Of course we were here to see villas we represent, and we did so, ardently. In no particular order, some of our favorites included the following: Six-bedroom Aiola, just mentioned, is just to the south of Siena and occupies a private estate of some 1,700 hectares. It radiates warmth and personality, with cozy rooms, family pictures on the walls, and soothing colors. Six-bedroom Mimmi is an interior designer’s dream—unique, adult and avant garde, with high ceilings and a Zenlike pool retreat. Villa Geggianello is probably the best five-bedroom property Wimco offers in Italy, given that every bedroom there is a virtual master suite. Six-bedroom villa Isabella is modern in the polished St. Barth vernacular, recently rebuilt from the ground up. Finally, two others that really caught our attention were villa Sassaia and Il Palazzetto.
We capped off our tour with a visit to the Maremma coast in southwestern Tuscany. There we stopped in at villa Il Podere, a wonderful five-bedroom house located only moments from the shore, then went to the magnificent new luxury hotel L’Andana, a restored country inn inspired by chef Alain Ducasse just outside the town of Castiglione della Pescaia. We drove to the coast as far as Monte Argentario, a beloved local retreat for harried city dwellers, before making our way to the railway station in Grossetto, where Suzanne and I boarded a train for Roma.
Once back at the Condotti for our last night, we ventured out to one of my favorite local spots, a little wine and antipasto bar called “Entonechia,” for a nice bottle of pinot grigio, a mushroom pizza, bruschetta, and a buffalo mozzarella salad. We talked about how warm and genuine and welcoming Italians are toward passionate visitors such as we, how much they appreciate the cultural bond they share with us despite the vagaries of international politics.
And then, of course, the next morning it was off to the airport.

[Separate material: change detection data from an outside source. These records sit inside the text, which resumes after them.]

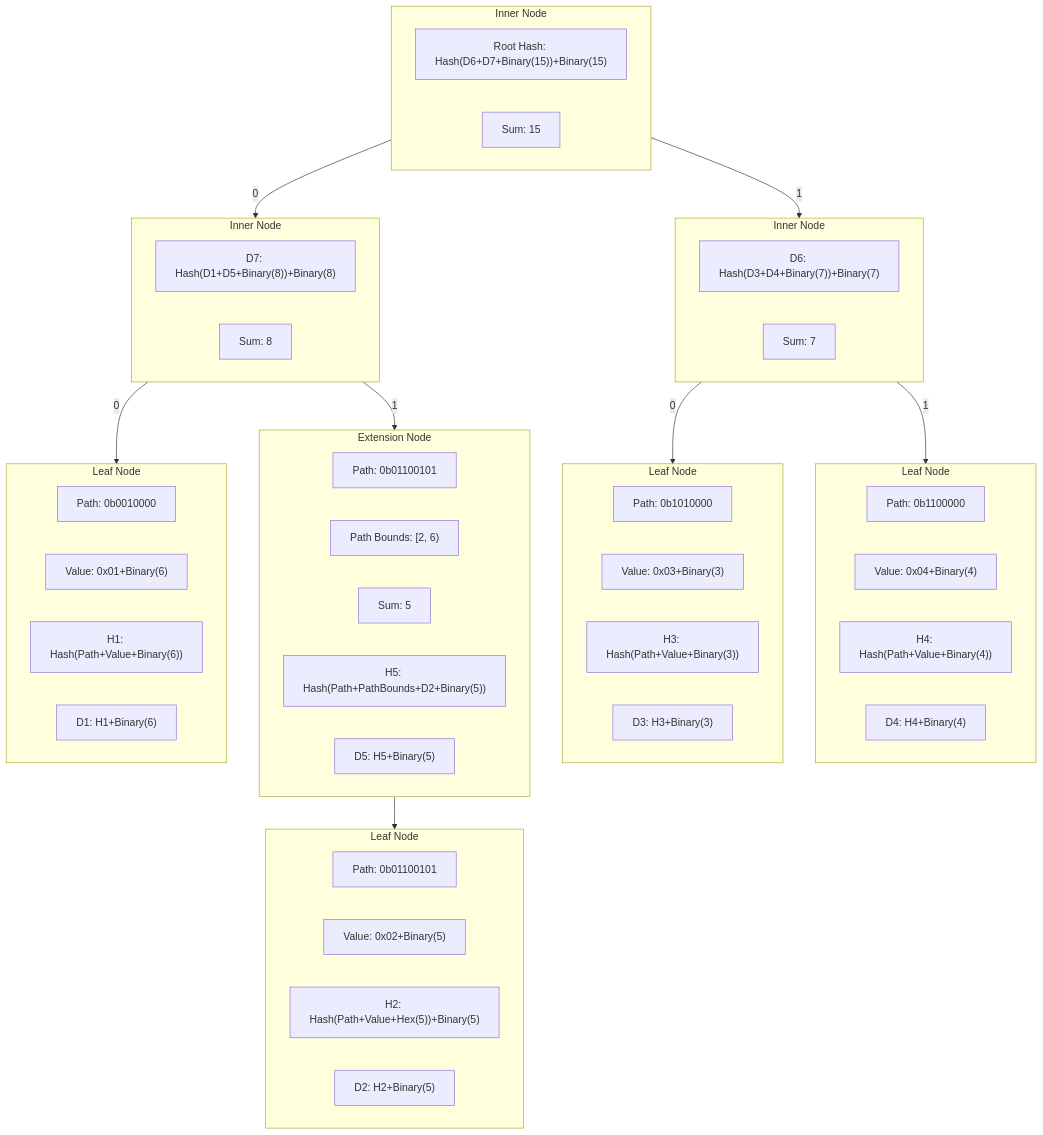
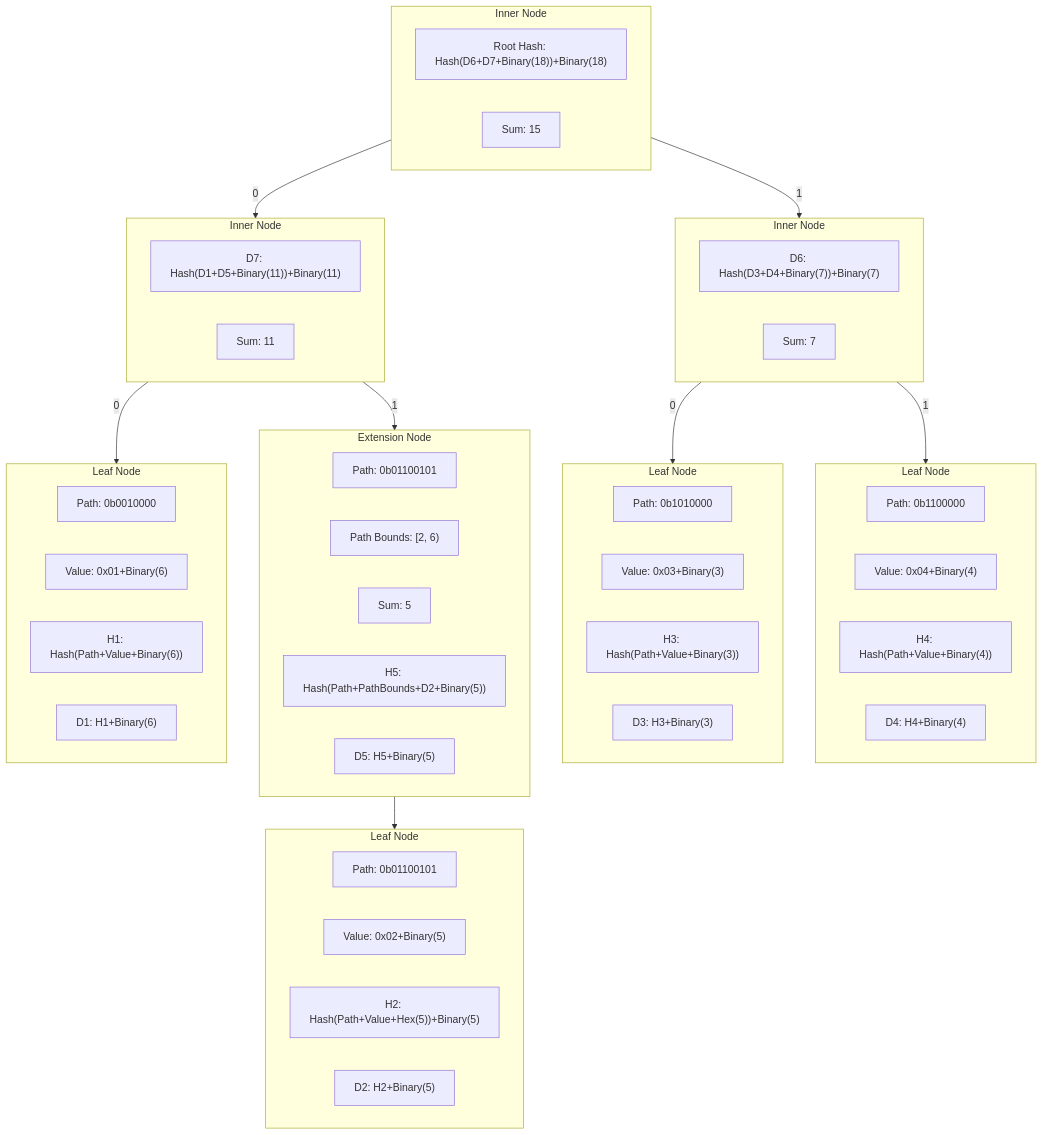
One commit to pokt-network/smt changed the third of 3 diagrams in MerkleSumTree.md. Above: the diagram before and after it, drawn with Mermaid. The commit also changed other lines of this file, not shown here.

Commit message:
Fix diagram sum

````diff
--- a/MerkleSumTree.md
+++ b/MerkleSumTree.md
@@ -147,53 +147,53 @@
 ```mermaid
 graph TB
 	subgraph RI[Inner Node]
-		RIA["Root Hash: Hash(D6+D7+Binary(15))+Binary(15)"]
+		RIA["Root Hash: Hash(D6+D7+Binary(18))+Binary(18)"]
         RIB[Sum: 15]
 	end
 	subgraph I1[Inner Node]
-		I1A["D7: Hash(D1+D5+Binary(8))+Binary(8)"]
-        I1B[Sum: 8]
+		I1A["D7: Hash(D1+D5+Binary(11))+Binary(11)"]
+        I1B[Sum: 11]
 	end
 	subgraph I2[Inner Node]
 		I2A["D6: Hash(D3+D4+Binary(7))+Binary(7)"]
         I2B[Sum: 7]
 	end
 	subgraph L1[Leaf Node]
 		L1A[Path: 0b0010000]
 		L1B["Value: 0x01+Binary(6)"]
         L1C["H1: Hash(Path+Value+Binary(6))"]
         L1D["D1: H1+Binary(6)"]
 	end
 	subgraph L3[Leaf Node]
 		L3A[Path: 0b1010000]
 		L3B["Value: 0x03+Binary(3)"]
         L3C["H3: Hash(Path+Value+Binary(3))"]
         L3D["D3: H3+Binary(3)"]
 	end
 	subgraph L4[Leaf Node]
 		L4A[Path: 0b1100000]
 		L4B["Value: 0x04+Binary(4)"]
         L4C["H4: Hash(Path+Value+Binary(4))"]
         L4D["D4: H4+Binary(4)"]
 	end
 	subgraph E1[Extension Node]
 		E1A[Path: 0b01100101]
 		E1B["Path Bounds: [2, 6)"]
         E1C[Sum: 5]
         E1D["H5: Hash(Path+PathBounds+D2+Binary(5))"]
         E1E["D5: H5+Binary(5)"]
 	end
 	subgraph L2[Leaf Node]
 		L2A[Path: 0b01100101]
 		L2B["Value: 0x02+Binary(5)"]
         L2C["H2: Hash(Path+Value+Hex(5))+Binary(5)"]
         L2D["D2: H2+Binary(5)"]
 	end
 	RI -->|0| I1
 	RI -->|1| I2
 	I1 -->|0| L1
 	I1 -->|1| E1
 	E1 --> L2
 	I2 -->|0| L3
 	I2 -->|1| L4
 ```
````
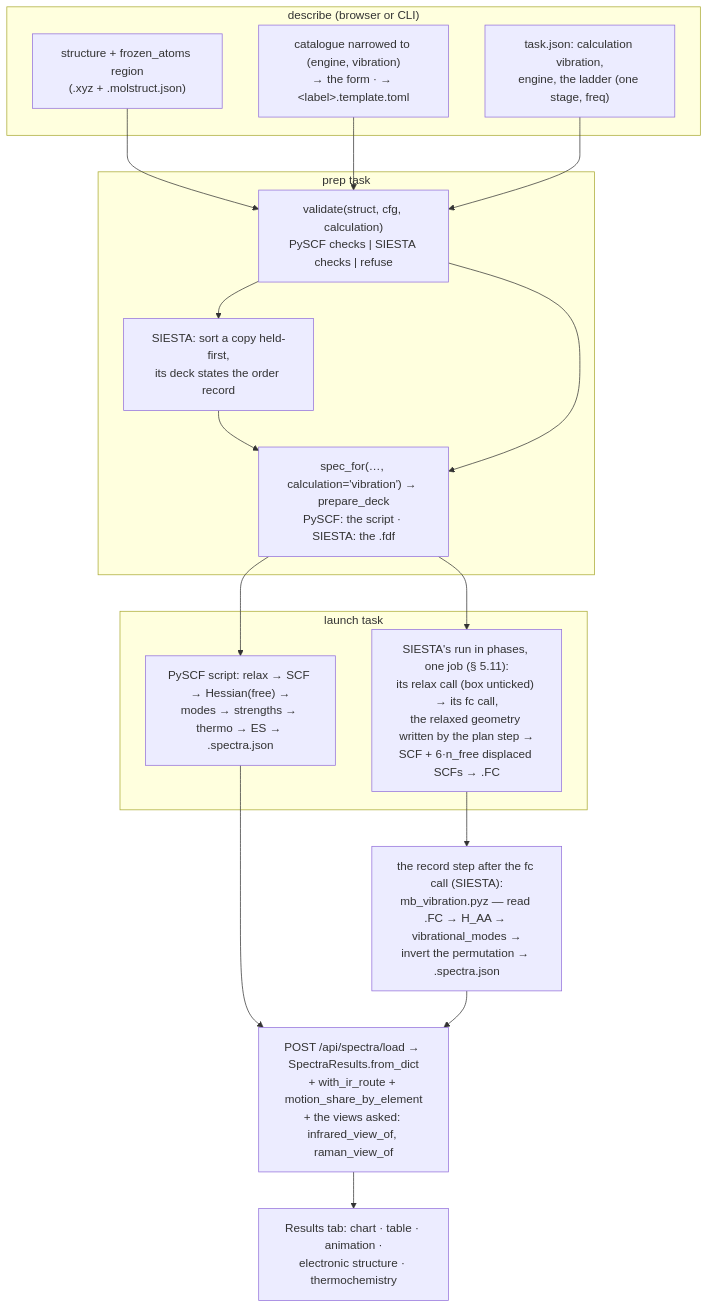
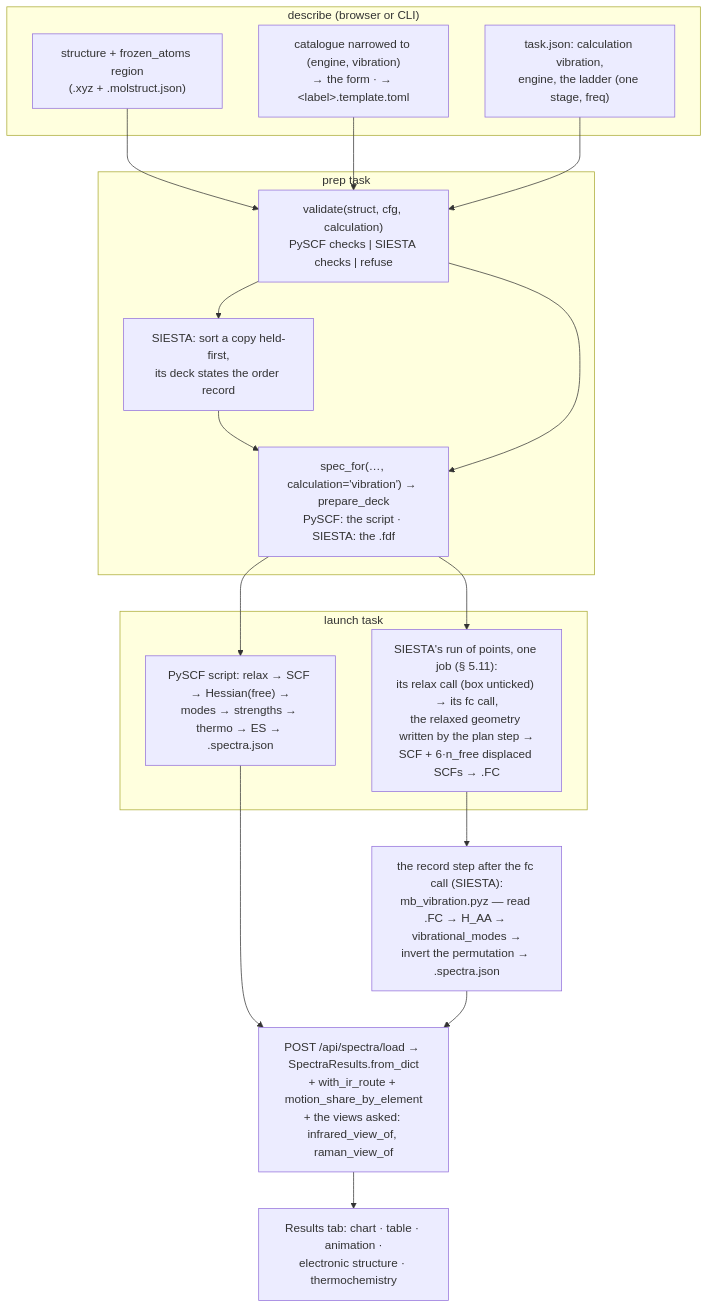
One commit to Qing-LAB/molbuilder changed the second of 2 diagrams in docs/engines/vibration.md. Above: the diagram before and after it, drawn with Mermaid. The commit also changed other lines of this file and 79 other files, not shown here.

````diff
--- a/docs/engines/vibration.md
+++ b/docs/engines/vibration.md
@@ -3742,23 +3744,23 @@
 ```mermaid
 flowchart TB
   subgraph describe["describe (browser or CLI)"]
     ST["structure + frozen_atoms region<br/>(.xyz + .molstruct.json)"]
     CAT["catalogue narrowed to (engine, vibration)<br/>→ the form · → &lt;label&gt;.template.toml"]
     TJ["task.json: calculation vibration,<br/>engine, the ladder (one stage, freq)"]
   end
   subgraph prep["prep task"]
     G["validate(struct, cfg, calculation)<br/>PySCF checks #124; SIESTA checks #124; refuse"]
     SORT["SIESTA: sort a copy held-first,<br/>its deck states the order record"]
     D["spec_for(…, calculation='vibration') → prepare_deck<br/>PySCF: the script · SIESTA: the .fdf"]
   end
   subgraph run["launch task"]
     PY["PySCF script: relax → SCF → Hessian(free) →<br/>modes → strengths → thermo → ES → .spectra.json"]
-    SR["SIESTA's run in phases, one job (§ 5.11):<br/>its relax call (box unticked) → its fc call,<br/>the relaxed geometry written by the plan step →<br/>SCF + 6·n_free displaced SCFs → .FC"]
+    SR["SIESTA's run of points, one job (§ 5.11):<br/>its relax call (box unticked) → its fc call,<br/>the relaxed geometry written by the plan step →<br/>SCF + 6·n_free displaced SCFs → .FC"]
   end
   SUM["the record step after the fc call (SIESTA):<br/>mb_vibration.pyz — read .FC → H_AA → vibrational_modes →<br/>invert the permutation → .spectra.json"]
   LOAD["POST /api/spectra/load → SpectraResults.from_dict<br/>+ with_ir_route + motion_share_by_element<br/>+ the views asked: infrared_view_of, raman_view_of"]
   VIEW["Results tab: chart · table · animation ·<br/>electronic structure · thermochemistry"]
   ST --> G; CAT --> G; TJ --> G; G --> SORT --> D; G --> D
   D --> PY; D --> SR
   SR --> SUM; PY --> LOAD; SUM --> LOAD; LOAD --> VIEW
 ```
````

Armed with our purchases and a week of lovely memories, hardly were we heading home empty-handed.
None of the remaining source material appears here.